A copy is needed of each line in the records that has the word "version".

DATA FOR THE TASK section start

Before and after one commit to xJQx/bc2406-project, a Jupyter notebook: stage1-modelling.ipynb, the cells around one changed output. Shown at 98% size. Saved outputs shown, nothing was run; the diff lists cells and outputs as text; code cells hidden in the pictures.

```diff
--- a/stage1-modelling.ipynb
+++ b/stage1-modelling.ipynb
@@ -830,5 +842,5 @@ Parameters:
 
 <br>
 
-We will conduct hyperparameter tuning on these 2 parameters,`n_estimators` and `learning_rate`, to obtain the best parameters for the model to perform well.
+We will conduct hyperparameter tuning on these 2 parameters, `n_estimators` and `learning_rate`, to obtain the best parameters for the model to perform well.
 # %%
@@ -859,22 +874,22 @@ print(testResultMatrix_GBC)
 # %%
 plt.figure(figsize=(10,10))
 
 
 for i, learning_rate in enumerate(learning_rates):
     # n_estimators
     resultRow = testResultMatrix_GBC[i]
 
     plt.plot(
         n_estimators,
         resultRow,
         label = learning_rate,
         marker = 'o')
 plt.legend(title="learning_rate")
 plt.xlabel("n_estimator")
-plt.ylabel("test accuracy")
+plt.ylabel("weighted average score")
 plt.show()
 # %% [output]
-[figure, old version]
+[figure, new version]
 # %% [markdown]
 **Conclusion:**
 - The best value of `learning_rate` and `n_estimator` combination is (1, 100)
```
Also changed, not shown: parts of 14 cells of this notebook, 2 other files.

DATA FOR THE TASK section end

> _TASK RESULT_
-[figure, old version]
+[figure, new version]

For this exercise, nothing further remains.